═════ Supplied records

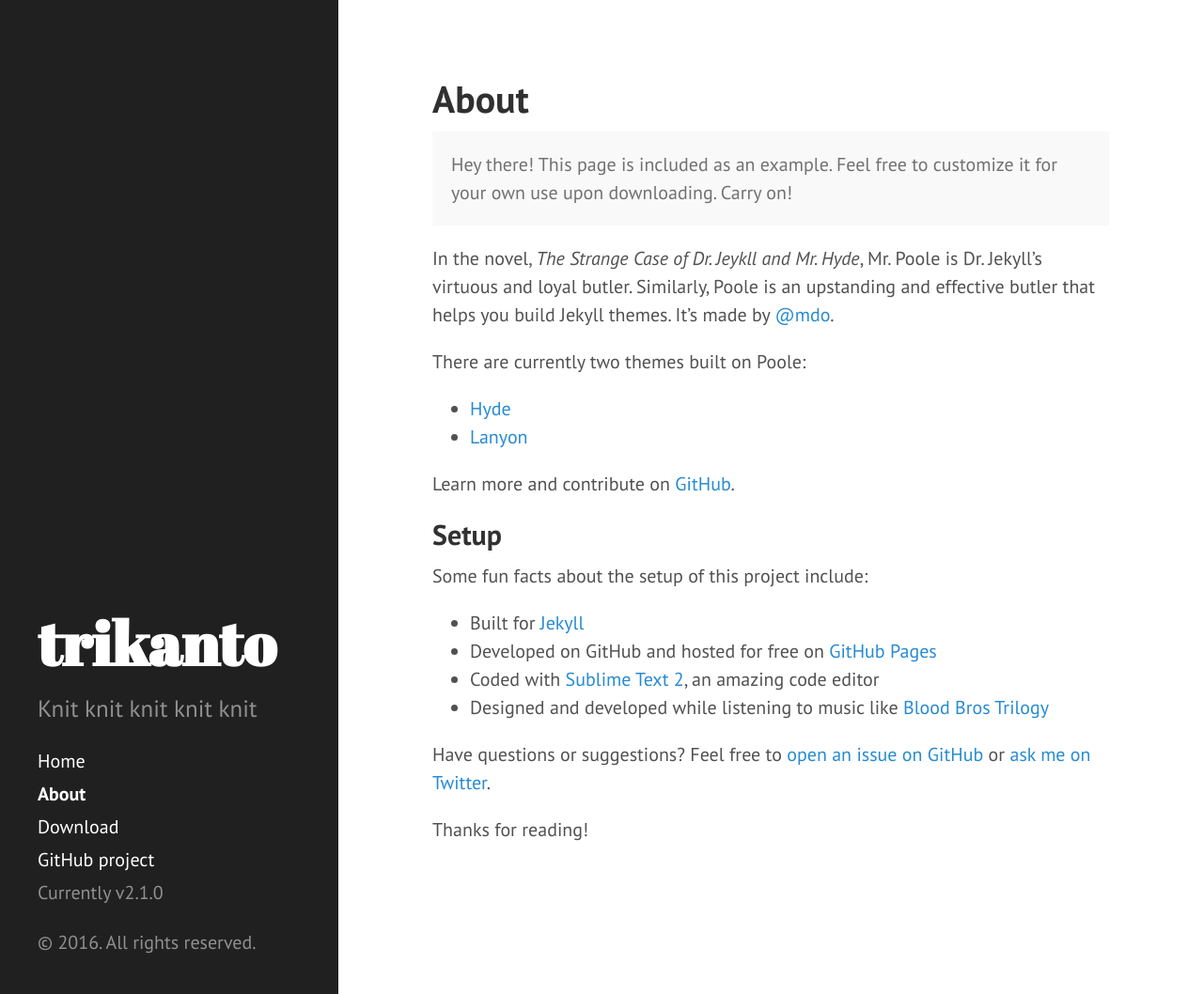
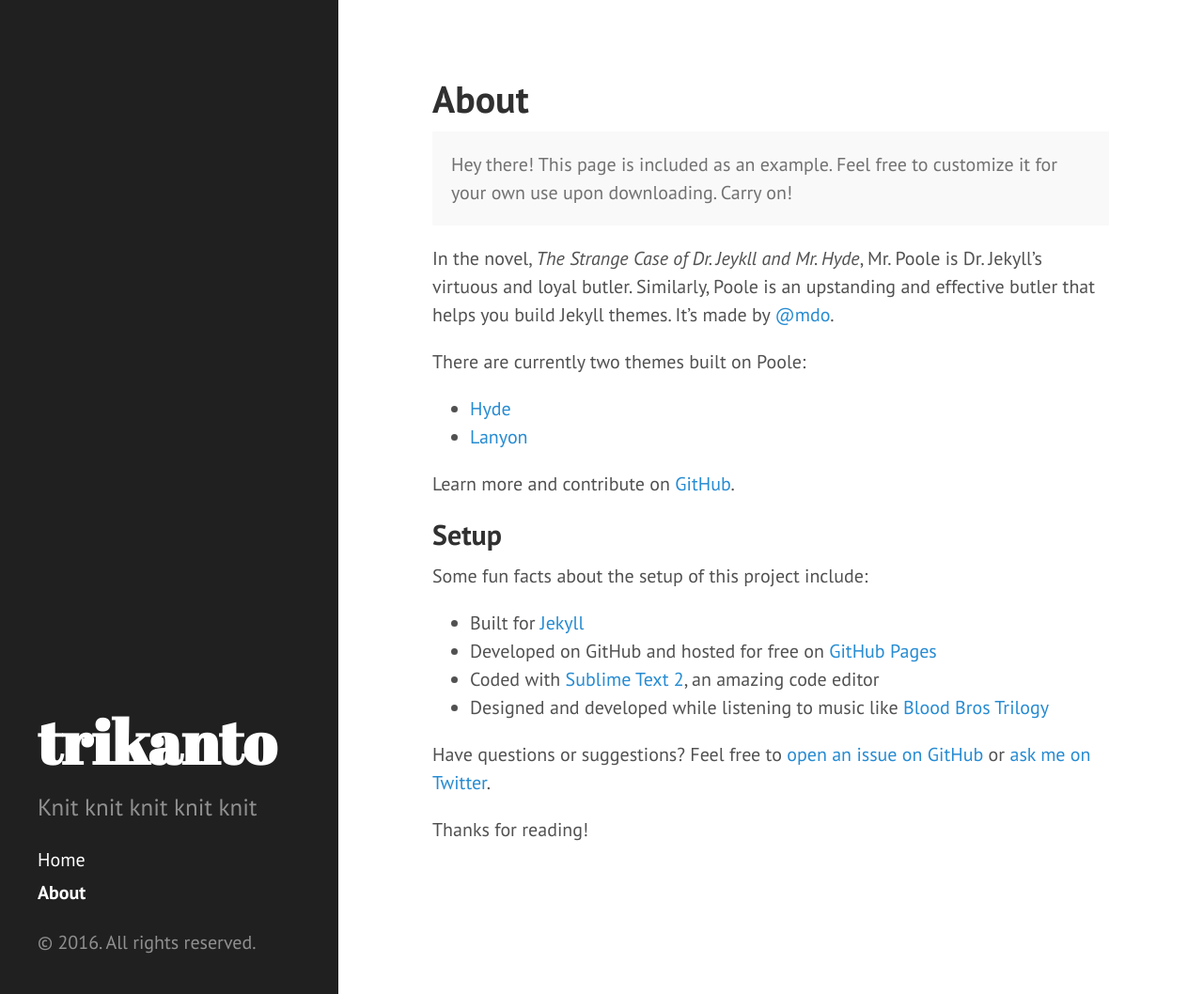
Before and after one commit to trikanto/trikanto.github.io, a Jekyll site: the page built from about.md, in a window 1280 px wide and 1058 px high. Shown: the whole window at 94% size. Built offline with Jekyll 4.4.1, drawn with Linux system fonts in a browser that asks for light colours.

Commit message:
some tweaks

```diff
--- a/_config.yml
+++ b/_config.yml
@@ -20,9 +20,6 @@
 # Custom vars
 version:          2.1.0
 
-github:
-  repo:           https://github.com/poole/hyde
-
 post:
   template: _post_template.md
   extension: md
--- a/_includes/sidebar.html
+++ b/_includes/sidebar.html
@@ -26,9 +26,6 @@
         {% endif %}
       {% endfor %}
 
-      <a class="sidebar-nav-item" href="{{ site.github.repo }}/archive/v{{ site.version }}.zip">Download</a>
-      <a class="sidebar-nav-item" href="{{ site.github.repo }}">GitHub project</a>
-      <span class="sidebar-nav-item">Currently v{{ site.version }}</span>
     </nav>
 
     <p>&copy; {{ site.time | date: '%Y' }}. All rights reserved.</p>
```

══════════
═════ Supplied records

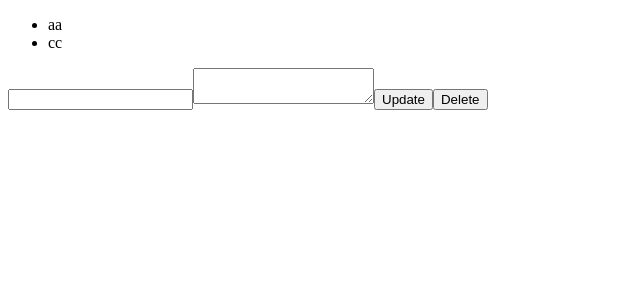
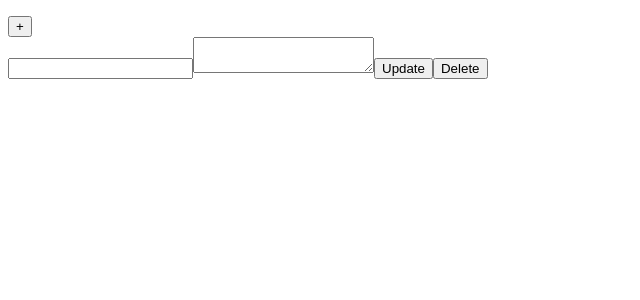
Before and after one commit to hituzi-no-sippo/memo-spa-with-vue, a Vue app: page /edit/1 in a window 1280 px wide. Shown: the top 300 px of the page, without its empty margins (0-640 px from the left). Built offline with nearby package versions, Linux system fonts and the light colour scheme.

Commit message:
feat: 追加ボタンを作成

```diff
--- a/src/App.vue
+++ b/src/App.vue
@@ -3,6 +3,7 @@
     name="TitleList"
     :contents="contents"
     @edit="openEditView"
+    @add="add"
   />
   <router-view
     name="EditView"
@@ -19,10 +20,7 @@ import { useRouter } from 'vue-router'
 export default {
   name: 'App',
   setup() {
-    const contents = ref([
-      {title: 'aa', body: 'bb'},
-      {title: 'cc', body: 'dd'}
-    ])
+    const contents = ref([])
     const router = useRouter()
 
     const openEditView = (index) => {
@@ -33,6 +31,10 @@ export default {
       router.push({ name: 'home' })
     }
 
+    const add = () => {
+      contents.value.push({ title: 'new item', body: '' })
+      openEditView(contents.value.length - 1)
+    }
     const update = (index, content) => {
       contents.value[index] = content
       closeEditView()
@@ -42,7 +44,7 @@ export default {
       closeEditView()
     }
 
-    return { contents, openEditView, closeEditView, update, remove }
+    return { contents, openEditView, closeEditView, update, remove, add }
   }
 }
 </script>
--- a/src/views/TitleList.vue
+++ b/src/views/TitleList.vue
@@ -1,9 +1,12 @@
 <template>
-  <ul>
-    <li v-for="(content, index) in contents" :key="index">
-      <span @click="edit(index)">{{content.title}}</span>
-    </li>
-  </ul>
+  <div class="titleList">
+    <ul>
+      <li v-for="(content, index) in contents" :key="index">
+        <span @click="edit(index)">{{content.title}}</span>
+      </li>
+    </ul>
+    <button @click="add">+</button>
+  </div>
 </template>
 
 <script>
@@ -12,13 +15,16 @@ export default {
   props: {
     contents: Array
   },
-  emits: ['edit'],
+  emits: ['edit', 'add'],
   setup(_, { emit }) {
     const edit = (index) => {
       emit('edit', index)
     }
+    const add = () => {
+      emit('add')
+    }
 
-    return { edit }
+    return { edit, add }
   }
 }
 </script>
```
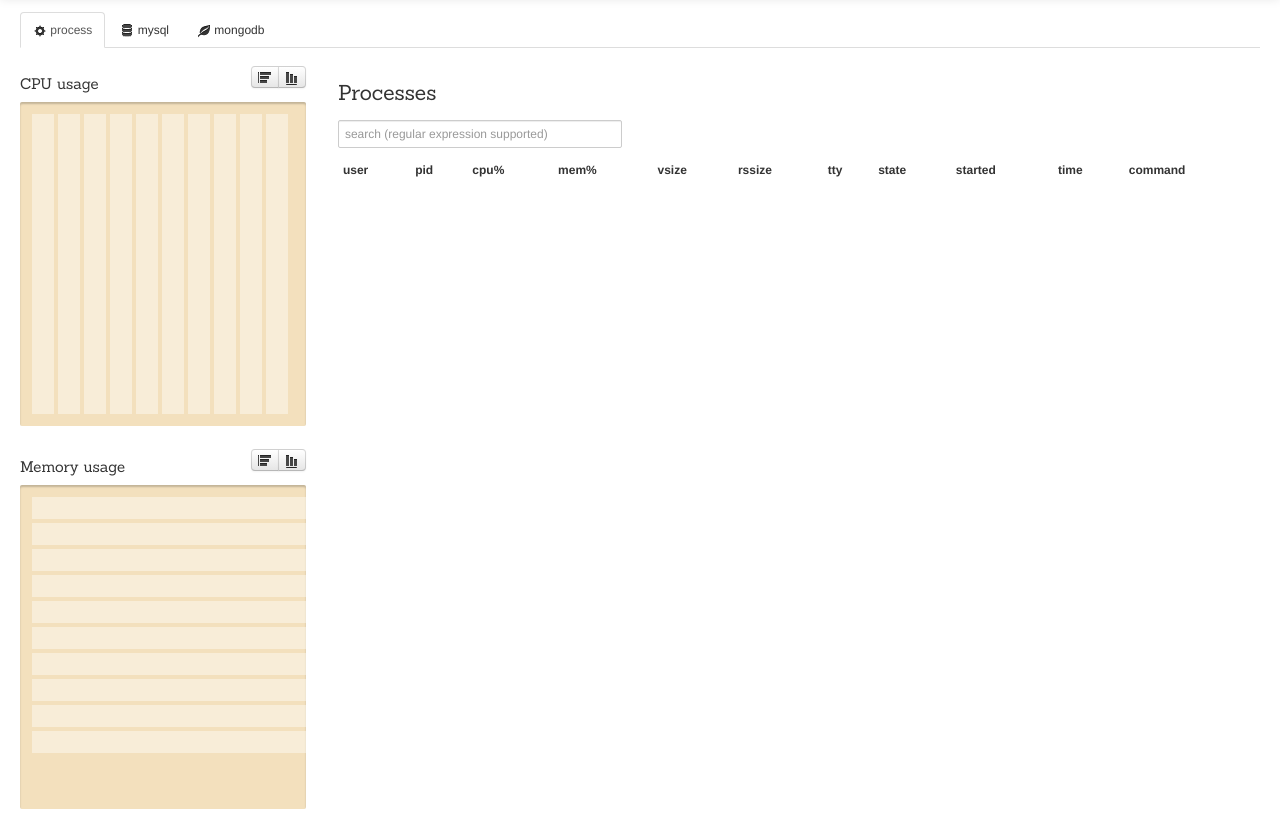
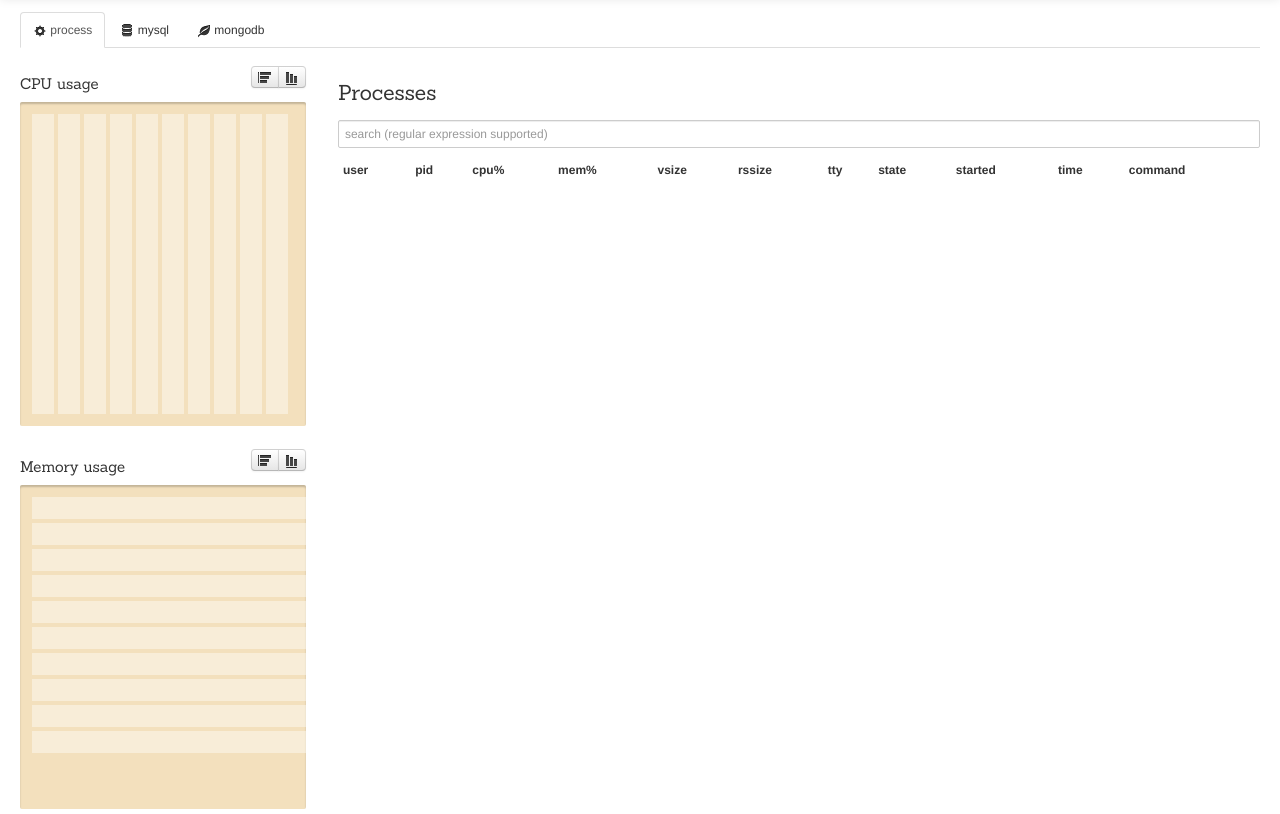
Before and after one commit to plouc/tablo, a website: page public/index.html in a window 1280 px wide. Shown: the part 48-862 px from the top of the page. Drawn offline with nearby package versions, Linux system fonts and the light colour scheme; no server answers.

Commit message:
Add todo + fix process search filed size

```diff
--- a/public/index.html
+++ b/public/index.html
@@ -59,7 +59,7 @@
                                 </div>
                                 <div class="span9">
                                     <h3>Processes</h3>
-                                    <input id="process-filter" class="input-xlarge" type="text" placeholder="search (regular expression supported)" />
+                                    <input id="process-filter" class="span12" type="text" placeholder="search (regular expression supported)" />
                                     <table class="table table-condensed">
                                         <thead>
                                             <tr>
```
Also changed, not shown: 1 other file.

══════════
═════ Supplied records

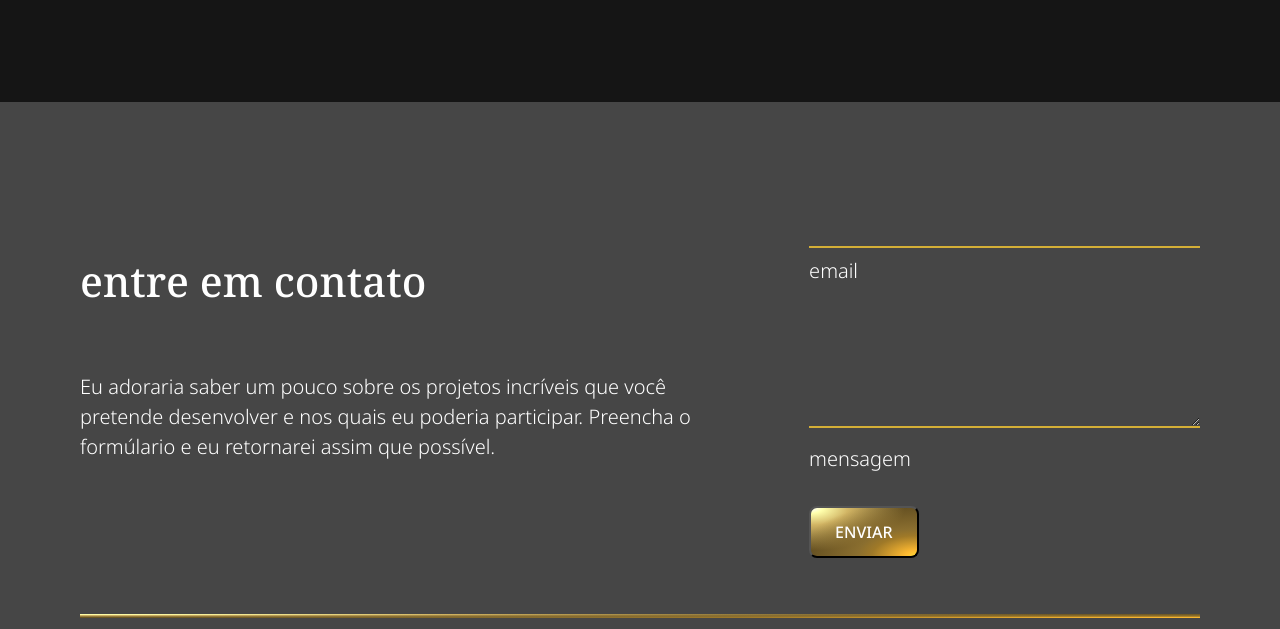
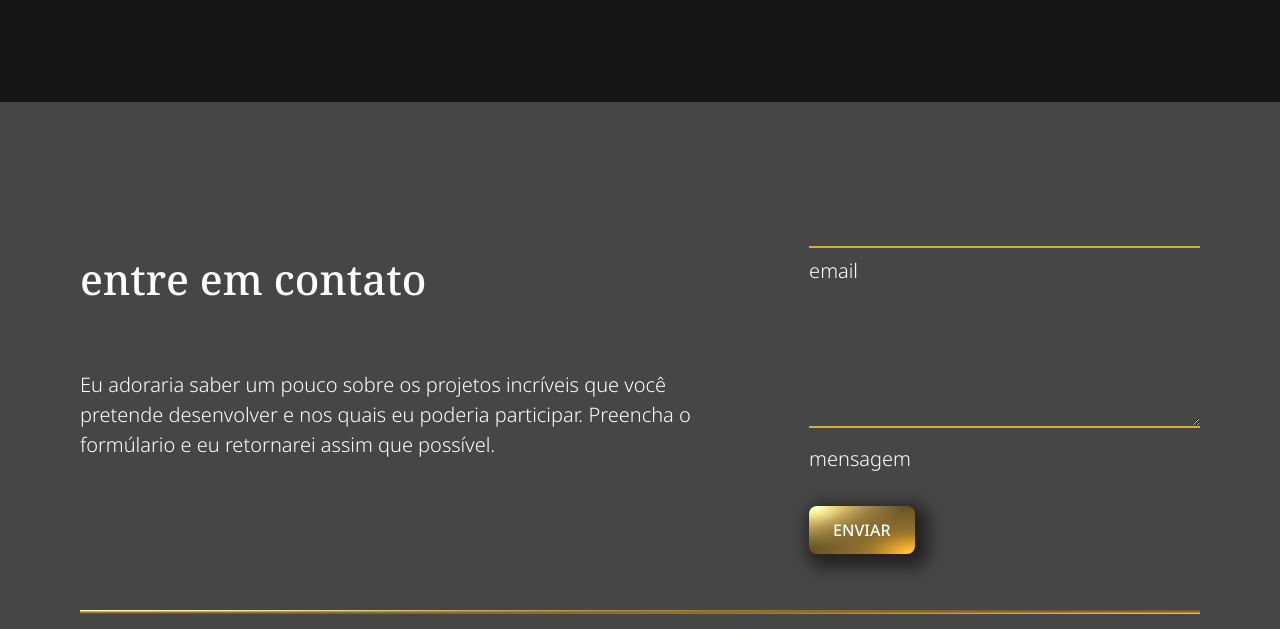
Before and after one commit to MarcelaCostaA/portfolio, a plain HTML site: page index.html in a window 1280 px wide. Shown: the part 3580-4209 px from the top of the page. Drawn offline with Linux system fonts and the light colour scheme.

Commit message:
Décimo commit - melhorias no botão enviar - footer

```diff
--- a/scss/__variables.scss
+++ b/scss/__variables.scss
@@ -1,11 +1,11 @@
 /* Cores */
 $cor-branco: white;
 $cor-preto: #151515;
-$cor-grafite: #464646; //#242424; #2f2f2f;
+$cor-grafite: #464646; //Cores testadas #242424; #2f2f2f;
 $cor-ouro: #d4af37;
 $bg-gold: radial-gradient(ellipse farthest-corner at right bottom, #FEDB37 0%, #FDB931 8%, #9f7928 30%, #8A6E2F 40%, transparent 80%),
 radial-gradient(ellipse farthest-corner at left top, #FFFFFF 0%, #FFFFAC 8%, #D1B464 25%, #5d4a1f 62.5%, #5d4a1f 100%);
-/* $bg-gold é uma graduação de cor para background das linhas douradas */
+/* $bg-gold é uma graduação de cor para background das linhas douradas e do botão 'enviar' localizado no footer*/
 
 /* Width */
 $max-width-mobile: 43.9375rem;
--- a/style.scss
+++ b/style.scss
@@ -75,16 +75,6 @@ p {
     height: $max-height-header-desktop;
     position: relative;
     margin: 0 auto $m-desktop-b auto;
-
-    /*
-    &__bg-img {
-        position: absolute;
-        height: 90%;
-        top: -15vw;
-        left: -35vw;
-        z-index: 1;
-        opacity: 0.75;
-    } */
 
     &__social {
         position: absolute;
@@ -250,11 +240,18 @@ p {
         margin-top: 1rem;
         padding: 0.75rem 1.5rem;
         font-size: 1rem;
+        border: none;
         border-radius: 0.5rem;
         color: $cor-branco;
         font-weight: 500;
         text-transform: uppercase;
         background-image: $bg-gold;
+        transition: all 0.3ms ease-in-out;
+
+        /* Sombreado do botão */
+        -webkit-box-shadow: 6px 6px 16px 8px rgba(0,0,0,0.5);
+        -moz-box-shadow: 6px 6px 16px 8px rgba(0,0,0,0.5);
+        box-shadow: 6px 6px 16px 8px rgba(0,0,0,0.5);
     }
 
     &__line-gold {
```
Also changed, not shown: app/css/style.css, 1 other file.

══════════

** Exercise goal **
Note how many lines in the listing above hold the string "contents", then give only that figure.

** Task answer **
11